“Fielding these reactors without commanders fully understanding the radiological consequences and developing robust response plans to cope with the aftermath could prove to be a disastrous miscalculation,” warned Lyman.
Security would remain a major factor as well, with the risk of nuclear material from a reactor falling into the hands of terrorist groups needing to be accounted for. While the nuclear material likely to be used in these reactors is “highly impractical” for a pure nuclear weapon, Lyman warned that an enemy could still seek the material and use it in some form of dirty bomb scenario which could deny American forces access to a specific area; additionally, security protocols would need to be put in place to deal with the transfer of the reactors.
However, Marc Nichol, NEI’s Senior Director of New Reactors, believes the refueling process should be fairly simple, with the non-mobile reactors sought by A&S likely having a 10 year lifespan in between refueling needs and the mobile reactors brought back whole to the U.S. when they need a refresher.
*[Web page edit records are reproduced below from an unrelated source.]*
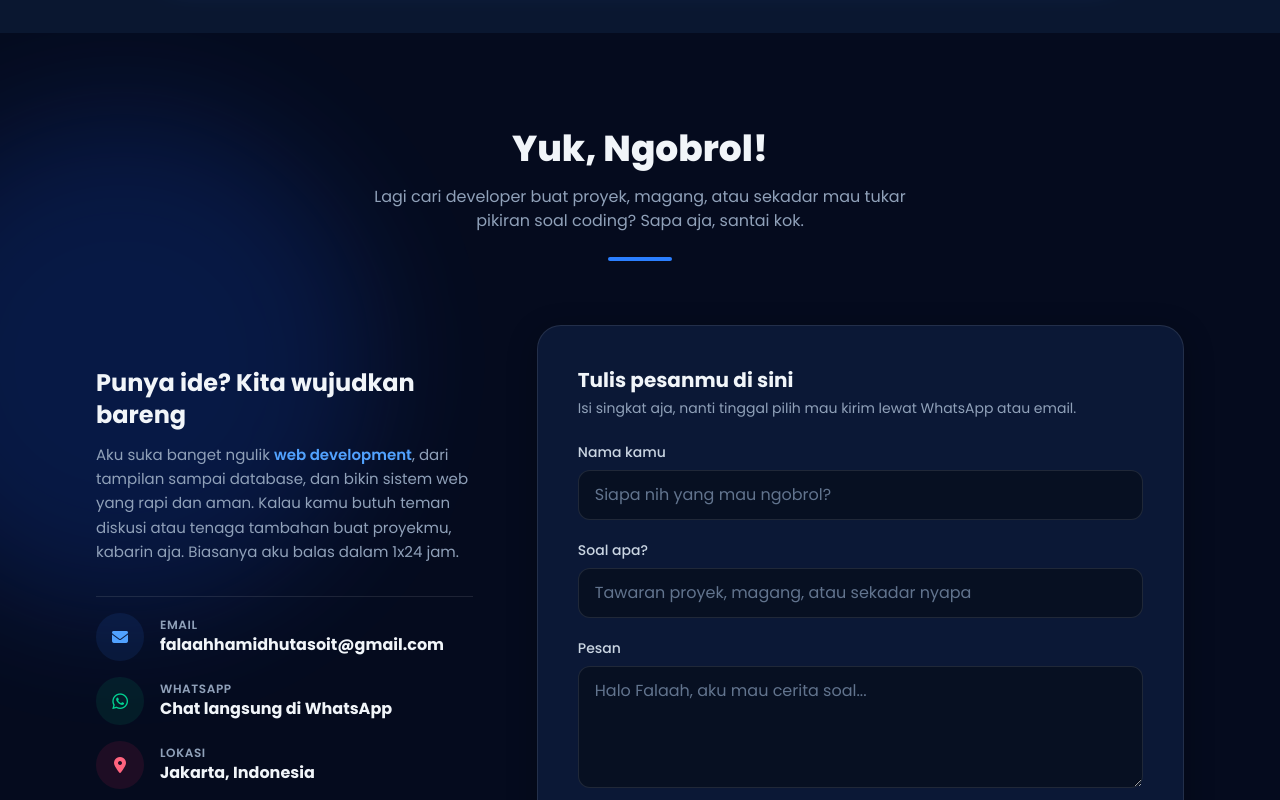
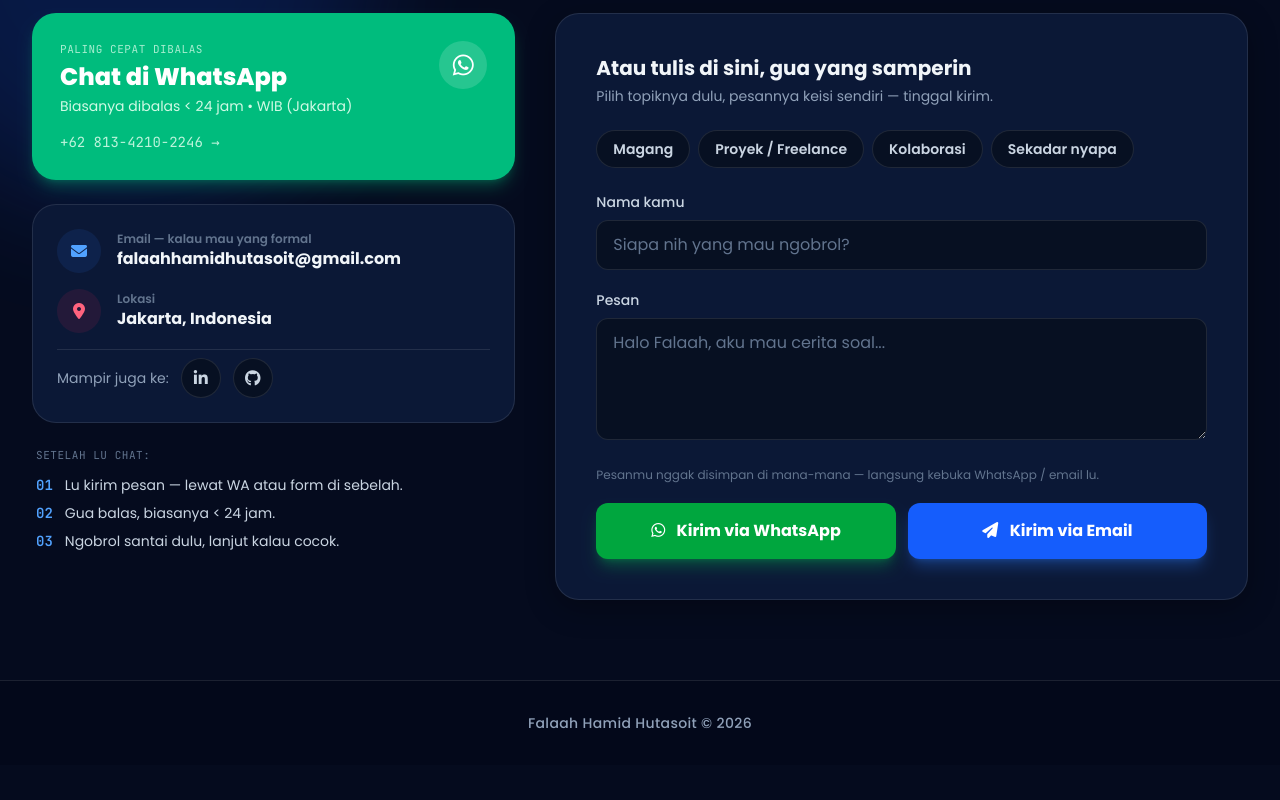
Before and after one commit to FalaahHamidHutasoit/portofolio, a Next.js app: page / in a window 1280 px wide. Shown: the part 6780-7580 px from the top of the page. After the commit the page ends 7545 px from the top, so only its background shows below. Built offline with nearby package versions, Linux system fonts and the light colour scheme.

Commit message:
Update Contact

```diff
--- a/app/components/Contact.js
+++ b/app/components/Contact.js
@@ -9,10 +9,28 @@ const LINKEDIN = "https://www.linkedin.com/in/falaah-hamid-hutasoit-b21b29323/";
 const GITHUB = "https://github.com/FalaahHamidHutasoit";
 // ===================================
 
+// Topik tinggal ketuk — ngisi subject + pembuka pesan otomatis,
+// jadi orang nggak bingung mau nulis apa dulu.
+const TOPICS = [
+  { label: "Magang", subject: "Tawaran magang", starter: "Halo Falaah, aku mau nawarin kesempatan magang. " },
+  { label: "Proyek / Freelance", subject: "Tawaran proyek", starter: "Halo Falaah, aku punya proyek dan mau diskusi dulu. " },
+  { label: "Kolaborasi", subject: "Kolaborasi", starter: "Halo Falaah, aku mau ajak kolaborasi. " },
+  { label: "Sekadar nyapa", subject: "Sekadar nyapa", starter: "Halo Falaah, aku lihat portofoliomu dan mau nyapa aja. " },
+];
+
 export default function Contact() {
   const [form, setForm] = useState({ name: "", subject: "", message: "" });
 
   const handleChange = (e) => setForm({ ...form, [e.target.name]: e.target.value });
+
+  const pickTopic = (topic) => {
+    setForm((prev) => ({
+      ...prev,
+      subject: topic.subject,
+      // Isi pembuka cuma kalau pesannya masih kosong, biar tulisan lu nggak ketimpa.
+      message: prev.message ? prev.message : topic.starter,
+    }));
+  };
 
   const buildText = () =>
     `Halo Falaah, saya ${form.name || "(nama)"}.\n\n` +
@@ -37,88 +55,121 @@ export default function Contact() {
     <section id="contact" className="relative bg-[#050b1e] overflow-hidden flex flex-col justify-between">
       <div className="absolute top-20 left-[-10%] w-[500px] h-[500px] bg-blue-600/25 rounded-full filter blur-3xl opacity-70 z-0 pointer-events-none"></div>
 
-      <div className="relative z-10 pt-24 pb-20 max-w-6xl mx-auto px-4 sm:px-6 lg:px-8 flex-grow">
-        {/* Header */}
-        <div className="text-center mb-16">
-          <h2 className="text-4xl font-extrabold text-slate-100 mb-4">Yuk, Ngobrol! </h2>
-          <p className="text-slate-400 max-w-xl mx-auto">
-            Lagi cari developer buat proyek, magang, atau sekadar mau tukar pikiran soal coding? Sapa aja, santai kok.
+      <div className="relative z-10 pt-24 pb-20 max-w-7xl mx-auto px-4 sm:px-6 lg:px-8 flex-grow w-full">
+        {/* Header — rata kiri, bukan template tengah, bahasanya kayak ngomong */}
+        <div className="mb-12 lg:mb-16 max-w-3xl">
+          <p className="font-mono text-xs sm:text-sm text-blue-400 tracking-wider mb-3">hubungi saya</p>
+          <h2 className="text-4xl sm:text-5xl font-extrabold text-slate-100 leading-[1.05] tracking-tight mb-4">
+            Ngobrol dulu,
+            <span className="block text-transparent bg-clip-text bg-gradient-to-r from-blue-400 to-cyan-400">
+              nggak harus jadi proyek.
+            </span>
+          </h2>
+          <p className="text-slate-400 leading-relaxed">
+            Punya tawaran magang, ide proyek, atau sekadar mau nanya soal code? Chat aja — nggak ada
+            kewajiban, nggak ada formalitas. Kalau cocok baru lanjut, kalau nggak ya udah, tetap kenalan.
           </p>
-          <div className="w-16 h-1 bg-blue-500 mx-auto rounded-full mt-6"></div>
         </div>
 
-        <div className="flex flex-col lg:flex-row gap-12 lg:gap-16">
-          {/* KIRI */}
+        <div className="grid grid-cols-1 lg:grid-cols-12 gap-8 lg:gap-10 items-start">
+          {/* KIRI (5 kolom): kontak langsung — WA gede di atas, bukan form dulu */}
           <motion.div
             initial={{ x: -60, opacity: 0 }}
             whileInView={{ x: 0, opacity: 1 }}
             viewport={{ once: true }}
             transition={{ duration: 0.8, ease: "easeOut" }}
-            className="flex-1 flex flex-col justify-center space-y-8"
+            className="lg:col-span-5 flex flex-col gap-6"
           >
-            <div>
-              <h3 className="text-2xl font-bold text-slate-100 mb-3">Punya ide? Kita wujudkan bareng </h3>
-              <p className="text-slate-400 leading-relaxed text-[15px]">
-                Aku suka banget ngulik <span className="font-semibold text-blue-400">web development</span>, dari tampilan sampai database, dan bikin
-                sistem web yang rapi dan aman. Kalau kamu butuh teman diskusi atau tenaga tambahan buat proyekmu,
-                kabarin aja. Biasanya aku balas dalam 1x24 jam.
-              </p>
-            </div>
+            {/* Tombol WhatsApp besar */}
+            <a
+              href={`https://wa.me/${WA_NUMBER}?text=${encodeURIComponent("Halo Falaah, aku lihat portofoliomu!")}`}
+              target="_blank"
+              rel="noopener noreferrer"
+              className="group block bg-emerald-500 hover:bg-emerald-600 rounded-3xl p-6 sm:p-7 text-white shadow-lg shadow-emerald-500/30 transition-all hover:-translate-y-1"
+            >
+              <div className="flex items-start justify-between gap-4">
+                <div>
+                  <p className="font-mono text-[11px] tracking-wider text-emerald-100/80 mb-1">PALING CEPAT DIBALAS</p>
+                  <p className="text-2xl font-extrabold leading-tight">Chat di WhatsApp</p>
+                  <p className="text-emerald-100 text-sm mt-1">Biasanya dibalas &lt; 24 jam • WIB (Jakarta)</p>
+                </div>
+                <span className="w-12 h-12 shrink-0 rounded-full bg-white/15 flex items-center justify-center text-2xl group-hover:scale-110 transition-transform">
+                  <i className="fab fa-whatsapp"></i>
+                </span>
+              </div>
+              <p className="mt-4 font-mono text-sm text-emerald-100/90">+62 813-4210-2246 →</p>
+            </a>
 
-            <div className="space-y-4 pt-4 border-t border-white/10">
+            {/* Email + lokasi, ringkas */}
+            <div className="bg-[#0b1836] border border-white/10 rounded-3xl p-6 space-y-4">
               <a href={`mailto:${EMAIL}`} className="flex items-center gap-4 group">
-                <div className="w-12 h-12 rounded-full bg-blue-500/10 text-blue-400 flex items-center justify-center shrink-0 group-hover:bg-blue-500 group-hover:text-white transition-colors">
+                <div className="w-11 h-11 rounded-full bg-blue-500/10 text-blue-400 flex items-center justify-center shrink-0 group-hover:bg-blue-500 group-hover:text-white transition-colors">
                   <i className="fas fa-envelope"></i>
                 </div>
-                <div>
-                  <p className="text-xs text-slate-400 uppercase tracking-wider font-semibold">Email</p>
-                  <p className="font-bold text-slate-100 group-hover:text-blue-400 transition-colors break-all">{EMAIL}</p>
+                <div className="min-w-0">
+                  <p className="text-xs text-slate-500 font-semibold">Email — kalau mau yang formal</p>
+                  <p className="font-bold text-slate-100 group-hover:text-blue-400 transition-colors break-all text-sm sm:text-base">{EMAIL}</p>
                 </div>
               </a>
-
-              <a
-                href={`https://wa.me/${WA_NUMBER}?text=${encodeURIComponent("Halo Falaah, aku lihat portofoliomu!")}`}
-                target="_blank"
-                rel="noopener noreferrer"
-                className="flex items-center gap-4 group"
-              >
-                <div className="w-12 h-12 rounded-full bg-emerald-500/10 text-emerald-400 flex items-center justify-center shrink-0 group-hover:bg-emerald-500 group-hover:text-white transition-colors">
-                  <i className="fab fa-whatsapp text-lg"></i>
-                </div>
-                <div>
-                  <p className="text-xs text-slate-400 uppercase tracking-wider font-semibold">WhatsApp</p>
-                  <p className="font-bold text-slate-100 group-hover:text-emerald-400 transition-colors">Chat langsung di WhatsApp</p>
-                </div>
-              </a>
-
               <div className="flex items-center gap-4">
-                <div className="w-12 h-12 rounded-full bg-rose-500/10 text-rose-400 flex items-center justify-center shrink-0">
+                <div className="w-11 h-11 rounded-full bg-rose-500/10 text-rose-400 flex items-center justify-center shrink-0">
                   <i className="fas fa-map-marker-alt"></i>
                 </div>
                 <div>
-                  <p className="text-xs text-slate-400 uppercase tracking-wider font-semibold">Lokasi</p>
-                  <p className="font-bold text-slate-100">Jakarta, Indonesia</p>
+                  <p className="text-xs text-slate-500 font-semibold">Lokasi</p>
+                  <p className="font-bold text-slate-100 text-sm sm:text-base">Jakarta, Indonesia</p>
                 </div>
+              </div>
+              <div className="flex items-center gap-3 pt-2 border-t border-white/10">
+                <span className="text-sm text-slate-400">Mampir juga ke:</span>
+                <a href={LINKEDIN} target="_blank" rel="noopener noreferrer" aria-label="LinkedIn Falaah" className="w-10 h-10 rounded-full bg-[#071022] border border-white/10 flex items-center justify-center text-slate-300 hover:bg-blue-500 hover:text-white hover:border-blue-500 transition-all"><i className="fab fa-linkedin-in"></i></a>
+                <a href={GITHUB} target="_blank" rel="noopener noreferrer" aria-label="GitHub Falaah" className="w-10 h-10 rounded-full bg-[#071022] border border-white/10 flex items-center justify-center text-slate-300 hover:bg-slate-100 hover:text-slate-900 hover:border-slate-100 transition-all"><i className="fab fa-github"></i></a>
               </div>
             </div>
 
-            <div className="flex items-center gap-4 pt-2">
-              <span className="text-sm text-slate-400">Atau mampir ke:</span>
-              <a href={LINKEDIN} target="_blank" rel="noopener noreferrer" aria-label="LinkedIn Falaah" className="w-10 h-10 rounded-full bg-[#0b1836] border border-white/10 shadow-sm flex items-center justify-center text-slate-300 hover:bg-blue-500 hover:text-white hover:border-blue-500 transition-all"><i className="fab fa-linkedin-in"></i></a>
-              <a href={GITHUB} target="_blank" rel="noopener noreferrer" aria-label="GitHub Falaah" className="w-10 h-10 rounded-full bg-[#0b1836] border border-white/10 shadow-sm flex items-center justify-center text-slate-300 hover:bg-slate-100 hover:text-slate-900 hover:border-slate-100 transition-all"><i className="fab fa-github"></i></a>
+            {/* Setelah lu chat, terus gimana? */}
+            <div className="px-1">
+              <p className="font-mono text-[11px] tracking-wider text-slate-500 mb-3">SETELAH LU CHAT:</p>
+              <ol className="space-y-2 text-sm text-slate-300">
+                <li className="flex gap-3"><span className="font-mono text-blue-400 font-bold">01</span> Lu kirim pesan — lewat WA atau form di sebelah.</li>
+                <li className="flex gap-3"><span className="font-mono text-blue-400 font-bold">02</span> Gua balas, biasanya &lt; 24 jam.</li>
+                <li className="flex gap-3"><span className="font-mono text-blue-400 font-bold">03</span> Ngobrol santai dulu, lanjut kalau cocok.</li>
+              </ol>
             </div>
           </motion.div>
 
-          {/* KANAN: Form */}
+          {/* KANAN (7 kolom): form yang disederhanakan — cuma nama + pesan, topik tinggal ketuk */}
           <motion.div
             initial={{ x: 60, opacity: 0 }}
             whileInView={{ x: 0, opacity: 1 }}
             viewport={{ once: true }}
             transition={{ duration: 0.8, ease: "easeOut" }}
-            className="flex-[1.5] bg-[#0b1836] p-8 md:p-10 rounded-3xl shadow-[0_8px_30px_rgba(0,0,0,0.3)] border border-white/10"
+            className="lg:col-span-7 bg-[#0b1836] p-6 sm:p-8 md:p-10 rounded-3xl shadow-[0_8px_30px_rgba(0,0,0,0.3)] border border-white/10"
           >
-            <h3 className="text-xl font-bold text-slate-100 mb-1">Tulis pesanmu di sini </h3>
-            <p className="text-sm text-slate-400 mb-6">Isi singkat aja, nanti tinggal pilih mau kirim lewat WhatsApp atau email.</p>
+            <h3 className="text-xl font-bold text-slate-100 mb-1">Atau tulis di sini, gua yang samperin</h3>
+            <p className="text-sm text-slate-400 mb-6">Pilih topiknya dulu, pesannya keisi sendiri — tinggal kirim.</p>
+
+            {/* Chip topik */}
+            <div className="flex flex-wrap gap-2 mb-6">
+              {TOPICS.map((topic) => (
+                <button
+                  key={topic.label}
+                  type="button"
+                  onClick={() => pickTopic(topic)}
+                  aria-pressed={form.subject === topic.subject}
+                  className={`px-4 py-2 rounded-full text-sm font-semibold border transition-all cursor-pointer ${
+                    form.subject === topic.subject
+                      ? "bg-blue-500 border-blue-500 text-white shadow-lg shadow-blue-500/30"
+                      : "bg-[#071022] border-white/10 text-slate-300 hover:border-blue-500 hover:text-blue-300"
+                  }`}
+                >
+                  {topic.label}
+                </button>
+              ))}
+            </div>
+            {form.subject && (
+              <p className="font-mono text-xs text-blue-400 mb-6">Topik: {form.subject}</p>
+            )}
 
             <form className="space-y-5" onSubmit={sendWhatsApp}>
               <div>
@@ -126,13 +177,10 @@ export default function Contact() {
                 <input id="name" name="name" type="text" value={form.name} onChange={handleChange} className={inputClass} placeholder="Siapa nih yang mau ngobrol?" required />
               </div>
               <div>
-                <label htmlFor="subject" className="block text-sm font-medium text-slate-300 mb-2">Soal apa?</label>
-                <input id="subject" name="subject" type="text" value={form.subject} onChange={handleChange} className={inputClass} placeholder="Tawaran proyek, magang, atau sekadar nyapa" />
-              </div>
-              <div>
                 <label htmlFor="message" className="block text-sm font-medium text-slate-300 mb-2">Pesan</label>
                 <textarea id="message" name="message" rows="4" value={form.message} onChange={handleChange} className={inputClass} placeholder="Halo Falaah, aku mau cerita soal..." required></textarea>
               </div>
+              <p className="text-xs text-slate-500">Pesanmu nggak disimpan di mana-mana — langsung kebuka WhatsApp / email lu.</p>
 
               <div className="flex flex-col sm:flex-row gap-3">
                 <button type="submit" className="flex-1 bg-green-600 text-white font-bold py-4 rounded-xl hover:bg-green-700 transition-all shadow-lg shadow-green-500/30">
@@ -150,7 +198,7 @@ export default function Contact() {
       <footer className="relative z-20 w-full bg-[#03081a] py-8 border-t border-white/10 mt-auto">
         <div className="max-w-6xl mx-auto px-4 text-center">
           <p className="text-slate-400 text-sm font-medium tracking-wide">
-            Dibuat oleh Falaah &copy; {new Date().getFullYear()}
+            Falaah Hamid Hutasoit &copy; {new Date().getFullYear()}
           </p>
         </div>
       </footer>
--- a/app/page.js
+++ b/app/page.js
@@ -5,7 +5,6 @@ import About from "./components/About";
 import Skills from "./components/Skills";
 import Projects from "./components/Projects";
 import Certificates from "./components/Certificates";
-import CtaBanner from "./components/CtaBanner";
 import Contact from "./components/Contact";
 import BackToTop from "./components/BackToTop";
 
@@ -19,7 +18,6 @@ export default function Home() {
       <Skills />
       <Projects />
       <Certificates />
-      <CtaBanner />
       <Contact />
       <BackToTop />
     </main>
```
“The idea is these would be refueled back in the United States at a centralized facility designed and equipped to do this work. No one is envisioning that these would be refueled in the field,” Nichol said. "Because they would be in a specialized facility here in the United States, there would be safety and security protocols in place for that. We have a lot of experience handling used fuel for our commercial reactors.”
Finally, there may be political challenges involved in deploying such systems. Some partner nations may balk at the idea of hosting a nuclear reactor, no matter how small. For instance, it is easy to picture the U.S. seeking to put a system for potential deployment, or as a power backup on a local base, in Japan, a key location for America’s force posture to counter China; such a move would likely be met with strong hostility, if not from politicians than from local protesters.
“I think most of these issues — including who would have regulatory authority and where liability would reside — have yet to be resolved,” said Lyman." And even if the legal pathway were clear, there could be significant public opposition in certain host countries to deployment of these reactors if solely under U.S. authority."
Costs, meanwhile, should not be a major factor for a while, as the dollar value associated with both the early design contracts and a potential prototype should be fairly small. NEI estimates the program needs around $140m in FY21 funds to keep everything rolling smoothly. In addition, Nichol said, DoD should begin to prepare the Army to take over the project once SCO hands it off; NEI believes $12m in FY21 funds should cover those early needs.